What if Unilever had used that same money to buy back its own shares in 2013? The company could have extinguished 110 million shares with a $4.7 billion buyback. A Forbes India
analysis shows that both scenarios would have been more or less even for Unilever. Unilever’s EPS CAGR with the buyback would have been 4.25 percent versus the 4.23 percent with the HUL buyback. Thus, it’s fair to say Unilever made the right call. This despite the fact that it paid a premium for a business where it already had operational control.

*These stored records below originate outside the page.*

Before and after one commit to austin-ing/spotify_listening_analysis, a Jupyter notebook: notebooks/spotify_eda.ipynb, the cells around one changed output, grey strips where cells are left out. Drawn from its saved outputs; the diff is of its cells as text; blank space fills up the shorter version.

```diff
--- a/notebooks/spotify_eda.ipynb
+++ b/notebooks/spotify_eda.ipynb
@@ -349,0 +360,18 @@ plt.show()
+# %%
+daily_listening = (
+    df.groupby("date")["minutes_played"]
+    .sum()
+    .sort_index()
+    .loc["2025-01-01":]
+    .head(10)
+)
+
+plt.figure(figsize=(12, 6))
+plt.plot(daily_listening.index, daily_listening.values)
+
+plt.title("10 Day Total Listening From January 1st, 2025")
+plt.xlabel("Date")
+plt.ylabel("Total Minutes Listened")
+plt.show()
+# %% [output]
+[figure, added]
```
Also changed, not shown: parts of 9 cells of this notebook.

HUL has in the last five years maintained its positioning as India’s pre-eminent consumer goods company. In a country where two-thirds of the population lives in rural areas, it has trebled its rural distribution. It has successfully fended off the challenge from homegrown Patanjali and launched its own range of ayurvedic products. While competitive intensity has increased (advertising and promotion spends are 11 percent of sales), margins have risen to 19.9 percent from 16.5 percent.
On the other hand, it is also true that Unilever’s growth assumptions for the Indian market haven’t quite worked out. At ₹600 a share using the discounted cash flow formula, it likely assumed a long-term 18 percent growth in profit. That hasn’t materialised so far. But what’s interesting is that while growth across the board for consumer companies slowed, the share prices of these companies have risen faster than profits. In HUL’s case, while profits between 2013 and 2018 rose by 11.4 percent a year, its share price growth was 20.1 percent a year. HUL has also outperformed the Nifty FMCG Index which has compounded by 12.2 percent in the same period.

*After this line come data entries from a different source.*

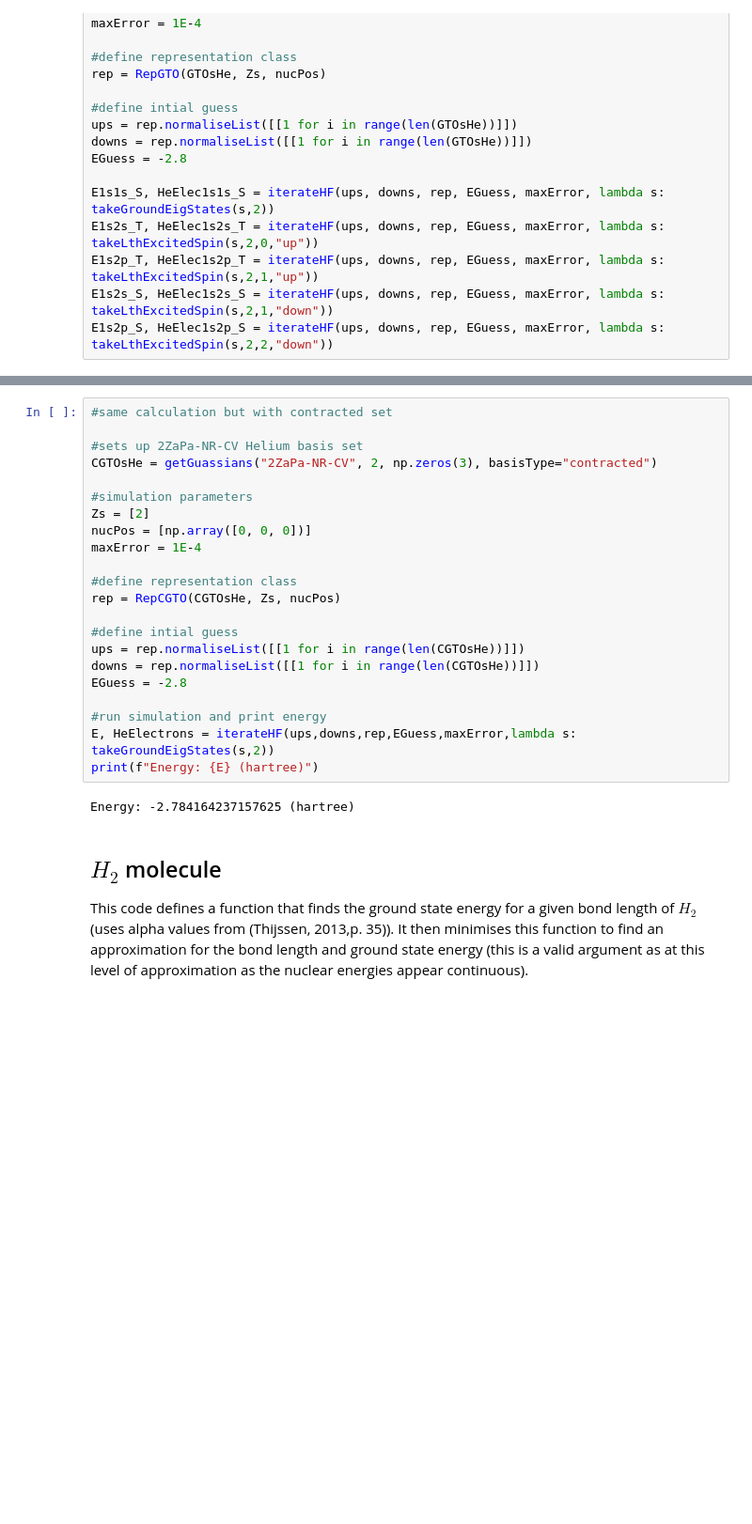
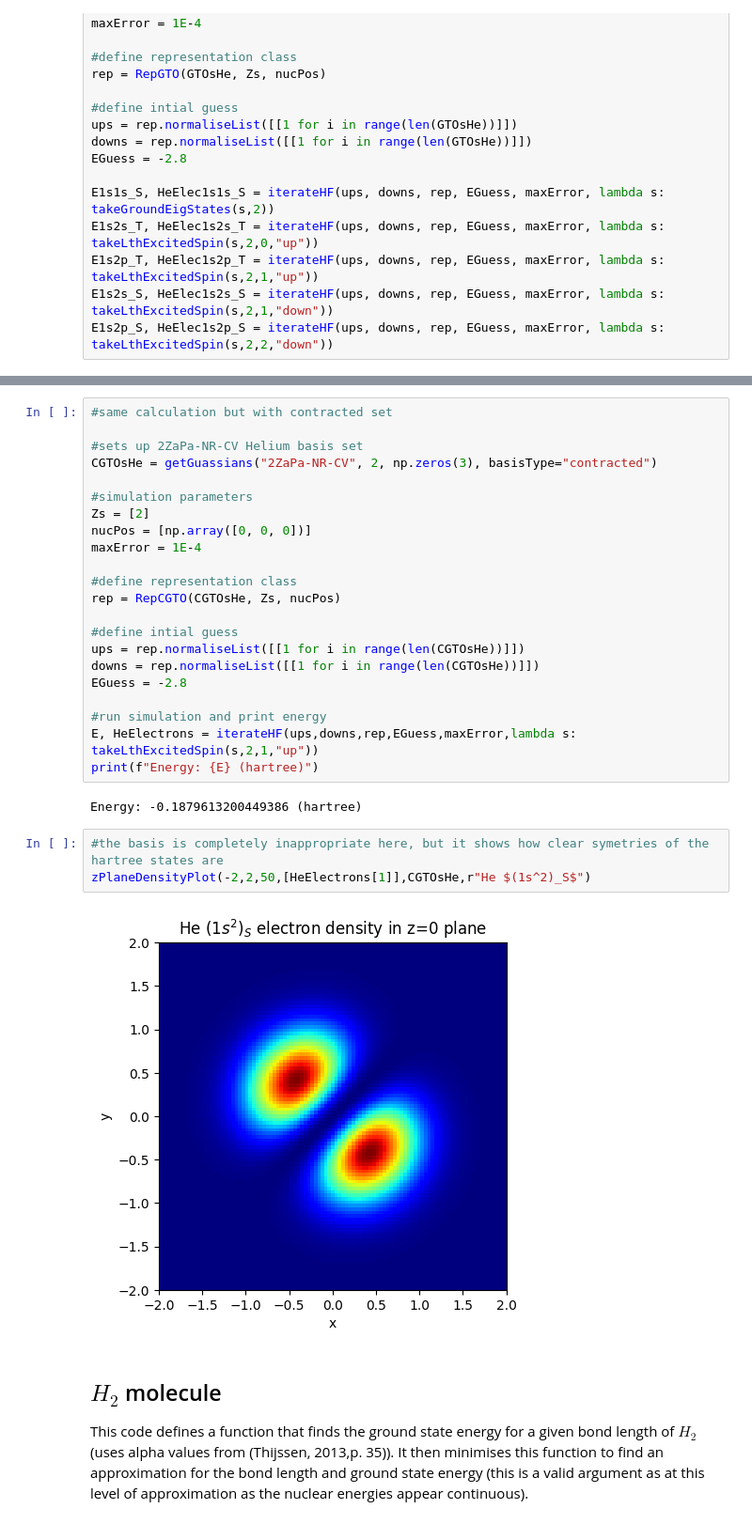
Before and after one commit to Williame33445/physics-projects, a Jupyter notebook: hartree_fock/hartree-fock-calculations.ipynb, the cells around one changed output, grey strips where cells are left out. Shown at 94% size. Drawn from its saved outputs; the diff is of its cells as text; blank space fills up the shorter version.

```diff
--- a/hartree_fock/hartree-fock-calculations.ipynb
+++ b/hartree_fock/hartree-fock-calculations.ipynb
@@ -190,10 +201,15 @@ downs = rep.normaliseList([[1 for i in range(len(CGTOsHe))]])
 EGuess = -2.8
 
 #run simulation and print energy
-E, HeElectrons = iterateHF(ups,downs,rep,EGuess,maxError,lambda s: takeGroundEigStates(s,2))
+E, HeElectrons = iterateHF(ups,downs,rep,EGuess,maxError,lambda s: takeLthExcitedSpin(s,2,1,"up"))
 print(f"Energy: {E} (hartree)")
 # %% [output]
-Energy: -2.784164237157625 (hartree)
+Energy: -0.1879613200449386 (hartree)
+# %%
+#the basis is completely inappropriate here, but it shows how clear symetries of the hartree states are
+zPlaneDensityPlot(-2,2,50,[HeElectrons[1]],CGTOsHe,r"He $(1s^2)_S$")
+# %% [output]
+[figure, added]
 # %% [markdown]
 ## $H_2$ molecule
 
```
Also changed, not shown: parts of 5 cells of this notebook, 2 other files.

Lastly, HUL’s valuation multiples have expanded from 42 to 60. Thakkar believes that as growth in other parts of the economy kicks in, the performance of Indian consumer stocks will be mediocre from here on.
For minority shareholders the exit logic was equally strong. Was it possible for them to invest in companies that grew faster than 18 percent a year? Forbes India

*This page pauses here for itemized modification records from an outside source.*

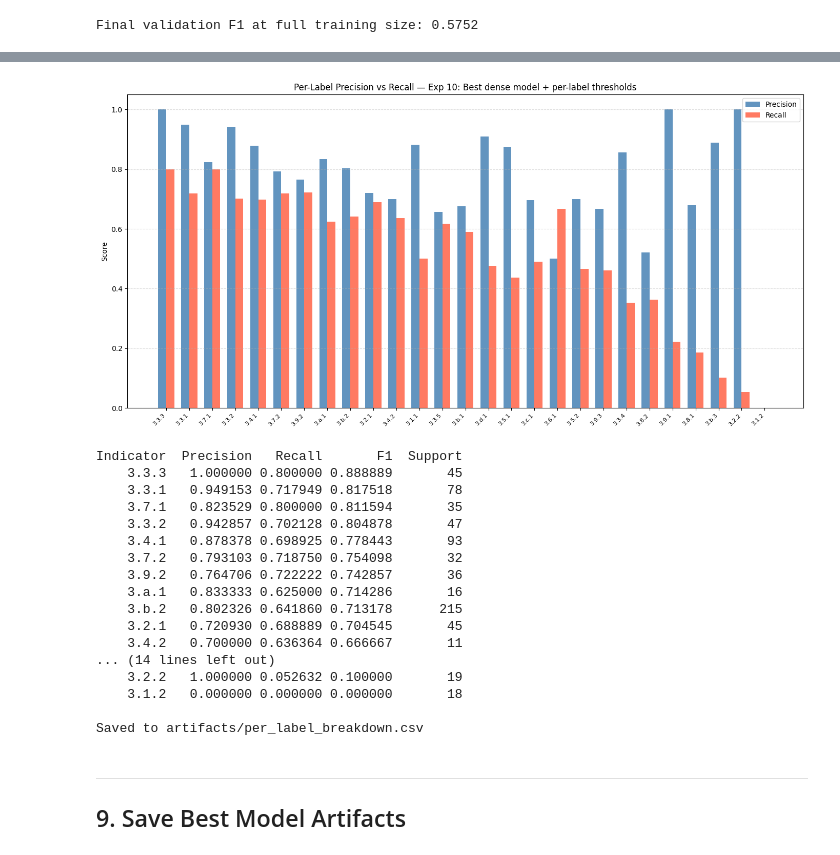
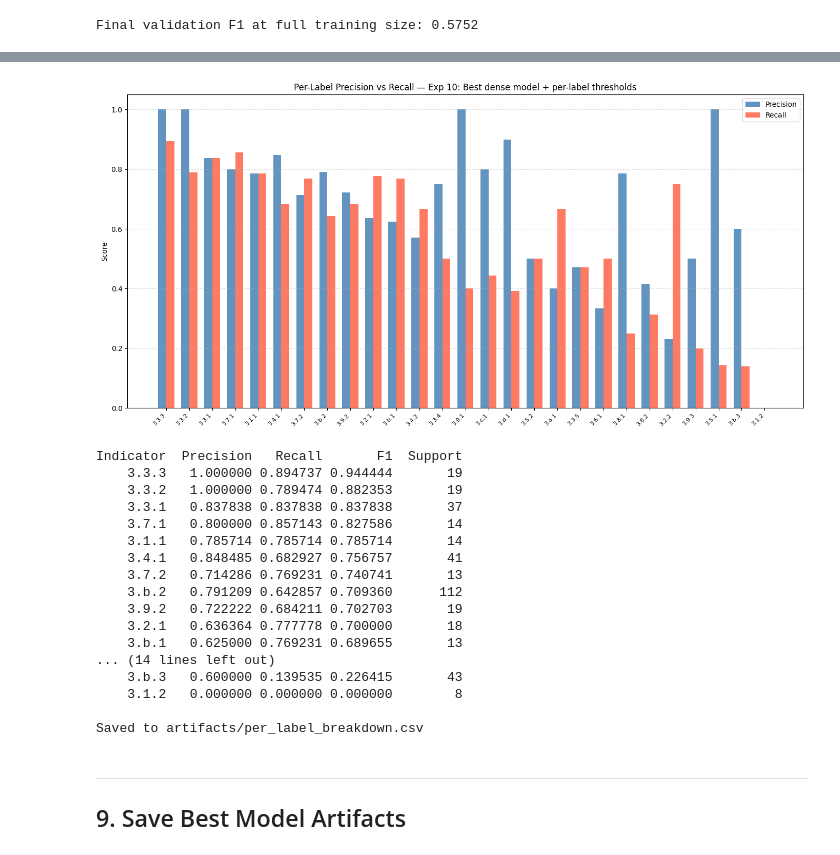
Before and after one commit to dahamkakooza/SGD_formative_ll_group_1, a Jupyter notebook: notebooks/sdg3_classification.ipynb, the cells around one changed output, grey strips where cells are left out. Cells and saved outputs as stored; diff of their text form; code cells hidden in the pictures.

Commit message:
Fix threshold-tuning leakage in Exp 6 and Exp 10

```diff
--- a/notebooks/sdg3_classification.ipynb
+++ b/notebooks/sdg3_classification.ipynb
@@ -1141,18 +1165,26 @@ print(f'Using {best_dense_name} as base for Exp 10.')
 
 Y_prob_exp10 = best_dense_clf.predict_proba(Xvl_st)
 
-best_thresholds_exp10 = per_label_threshold_tuning(Y_prob_exp10, Y_val)
+# Tune thresholds on VAL-TUNE half, score on VAL-FINAL half.
+best_thresholds_exp10 = per_label_threshold_tuning(Y_prob_exp10[tune_idx], Y_val[tune_idx])
 
-Y_pred_exp10 = np.zeros_like(Y_prob_exp10, dtype=int)
+Y_pred_exp10 = np.zeros((len(final_idx), Y_prob_exp10.shape[1]), dtype=int)
 for j, thr in enumerate(best_thresholds_exp10):
-    Y_pred_exp10[:, j] = (Y_prob_exp10[:, j] >= thr).astype(int)
+    Y_pred_exp10[:, j] = (Y_prob_exp10[final_idx, j] >= thr).astype(int)
+Y_true_exp10 = Y_val[final_idx]
+
+base_pred10_final = (Y_prob_exp10[final_idx] >= 0.5).astype(int)
+print(f'Same-half effect of thresholding | {best_dense_name} base '
+      f'{hamming_loss(Y_true_exp10, base_pred10_final):.4f} -> Exp10 tuned '
+      f'{hamming_loss(Y_true_exp10, Y_pred_exp10):.4f}')
 
 hl10 = evaluate(
-    Y_val, Y_pred_exp10,
+    Y_true_exp10, Y_pred_exp10,
     experiment_name='Exp 10: Best dense model + per-label thresholds',
     what_changed=f'Added per-label threshold tuning on top of {best_dense_name}',
     why='Threshold tuning improved Exp 6 over Exp 3; testing whether it helps on the best dense model too',
-    notes=f'Threshold range: {best_thresholds_exp10.min():.2f} – {best_thresholds_exp10.max():.2f}',
+    notes=f'Thresholds tuned on held-out val-tune half, scored on val-final half. '
+          f'Range: {best_thresholds_exp10.min():.2f}-{best_thresholds_exp10.max():.2f}',
 )
 # %% [output]
 Using Exp 9 (ST + SVM) as base for Exp 10.
@@ -1295,9 +1328,18 @@ pred_map = {
 if glove_dict is not None and 'hl7' in dir():
     pred_map['Exp 7: GloVe averaged + LR'] = Y_pred_exp7
 
+# Pair each experiment with the ground-truth set it was scored on.
+# Most experiments were scored on the full validation set; the threshold-tuned
+# experiments (6 and 10) were scored on the held-out val-final half, so they
+# need their matching ground-truth slice.
+truth_map = {name: Y_val for name in pred_map}
+truth_map['Exp 6: TF-IDF unigram + LR + per-label thresholds'] = Y_true_exp6
+truth_map['Exp 10: Best dense model + per-label thresholds']    = Y_true_exp10
+Y_true_best = truth_map.get(best_exp_name, Y_val)
+
 Y_best = pred_map.get(best_exp_name)
 if Y_best is not None:
-    per_label_f1 = f1_score(Y_val, Y_best, average=None, zero_division=0)
+    per_label_f1 = f1_score(Y_true_best, Y_best, average=None, zero_division=0)
     short_labels  = [c.split(' - ')[0] for c in mlb.classes_]
     df_per_label  = pd.DataFrame({'Indicator': short_labels, 'F1': per_label_f1})
     df_per_label  = df_per_label.sort_values('F1', ascending=False)
@@ -1343,57 +1385,57 @@ Indicator       F1
 # it under-predicts (low recall, high precision).
 
 if Y_best is not None:
-    per_label_prec = precision_score(Y_val, Y_best, average=None, zero_division=0)
-    per_label_rec  = recall_score(Y_val, Y_best, average=None, zero_division=0)
-    per_label_f1s  = f1_score(Y_val, Y_best, average=None, zero_division=0)
+    per_label_prec = precision_score(Y_true_best, Y_best, average=None, zero_division=0)
+    per_label_rec  = recall_score(Y_true_best, Y_best, average=None, zero_division=0)
+    per_label_f1s  = f1_score(Y_true_best, Y_best, average=None, zero_division=0)
     short          = [c.split(' - ')[0] for c in mlb.classes_]
 
     df_breakdown = pd.DataFrame({
         'Indicator' : short,
         'Precision' : per_label_prec,
         'Recall'    : per_label_rec,
         'F1'        : per_label_f1s,
-        'Support'   : Y_val.sum(axis=0),
+        'Support'   : Y_true_best.sum(axis=0),
     }).sort_values('F1', ascending=False).reset_index(drop=True)
 
     # Grouped bar chart: precision and recall side by side per indicator.
     x      = np.arange(len(short))
     width  = 0.35
     sorted_idx = df_breakdown.index  # already sorted by F1
 
     fig, ax = plt.subplots(figsize=(14, 7))
     ax.bar(x - width/2, df_breakdown['Precision'], width, label='Precision', color='steelblue', alpha=0.85)
     ax.bar(x + width/2, df_breakdown['Recall'],    width, label='Recall',    color='tomato',    alpha=0.85)
     ax.set_xticks(x)
     ax.set_xticklabels(df_breakdown['Indicator'], rotation=45, ha='right', fontsize=8)
     ax.set_ylabel('Score')
     ax.set_title(f'Per-Label Precision vs Recall — {best_exp_name}')
     ax.legend()
     ax.grid(axis='y', linestyle='--', alpha=0.4)
     plt.tight_layout()
     plt.savefig(ARTIFACTS_DIR / 'per_label_precision_recall.png', dpi=150)
     plt.show()
 
     print(df_breakdown.to_string(index=False))
     df_breakdown.to_csv(ARTIFACTS_DIR / 'per_label_breakdown.csv', index=False)
     print('\nSaved to artifacts/per_label_breakdown.csv')
 # %% [output]
-[figure, old version]
+[figure, new version]
 Indicator  Precision   Recall       F1  Support
-    3.3.3   1.000000 0.800000 0.888889       45
-    3.3.1   0.949153 0.717949 0.817518       78
-    3.7.1   0.823529 0.800000 0.811594       35
-    3.3.2   0.942857 0.702128 0.804878       47
-    3.4.1   0.878378 0.698925 0.778443       93
-    3.7.2   0.793103 0.718750 0.754098       32
-    3.9.2   0.764706 0.722222 0.742857       36
-    3.a.1   0.833333 0.625000 0.714286       16
-    3.b.2   0.802326 0.641860 0.713178      215
-    3.2.1   0.720930 0.688889 0.704545       45
-    3.4.2   0.700000 0.636364 0.666667       11
+    3.3.3   1.000000 0.894737 0.944444       19
+    3.3.2   1.000000 0.789474 0.882353       19
+    3.3.1   0.837838 0.837838 0.837838       37
+    3.7.1   0.800000 0.857143 0.827586       14
+    3.1.1   0.785714 0.785714 0.785714       14
+    3.4.1   0.848485 0.682927 0.756757       41
+    3.7.2   0.714286 0.769231 0.740741       13
+    3.b.2   0.791209 0.642857 0.709360      112
+    3.9.2   0.722222 0.684211 0.702703       19
+    3.2.1   0.636364 0.777778 0.700000       18
+    3.b.1   0.625000 0.769231 0.689655       13
 ... (14 lines left out)
-    3.2.2   1.000000 0.052632 0.100000       19
-    3.1.2   0.000000 0.000000 0.000000       18
+    3.b.3   0.600000 0.139535 0.226415       43
+    3.1.2   0.000000 0.000000 0.000000        8
 
 Saved to artifacts/per_label_breakdown.csv
 # %% [markdown]
```
Also changed, not shown: parts of 11 cells of this notebook.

had argued that it was possible and it was a good time to switch to faster growth businesses. While we didn’t account for the slowdown in sales starting 2014, the effects of demonetisation and the introduction of the Goods and Services Tax, which slowed growth, we also didn’t factor that the valuation multiples for the Indian consumer basket would continue to expand.
A key reason for this was the fall in global commodity prices. As a result, while top line growth was muted, the bottom line held up. As commodity prices rise, it remains to be seen how much growth the company is willing to sacrifice to protect margins. So while shareholders who didn’t surrender may still be able to pat themselves on the back, growth has come more on account of valuation multiples than on profit growth.
What about those who sold? In the last five years, HUL has underperformed its peers. The top five consumer goods companies barring Dabur have seen their shares appreciate faster. A range of other sectors from metals to auto and financials to agriculture related companies have outperformed. On aggregate mid-caps have done better than their larger counterparts.
A key risk for organised consumer goods businesses remains the expansion of modern retail. At about 12 percent of the $600-billion Indian retail pie, organised retail chains have seen a few skirmishes with the likes of HUL. Both sides argue that they deserve a higher share of margin and want to see lower prices for the consumer. Regional brands like Ghadi and CavinKare continue to power ahead from a lower base. There has been no let up in advertising and promotion expenses for the likes of HUL and Nestlé India. This time, investors betting on valuations rising faster than growth may run into a wall.
(This story appears in the 31 August, 2018 issue of Forbes India. You can buy our tablet version from Magzter.com. To visit our Archives, click here.)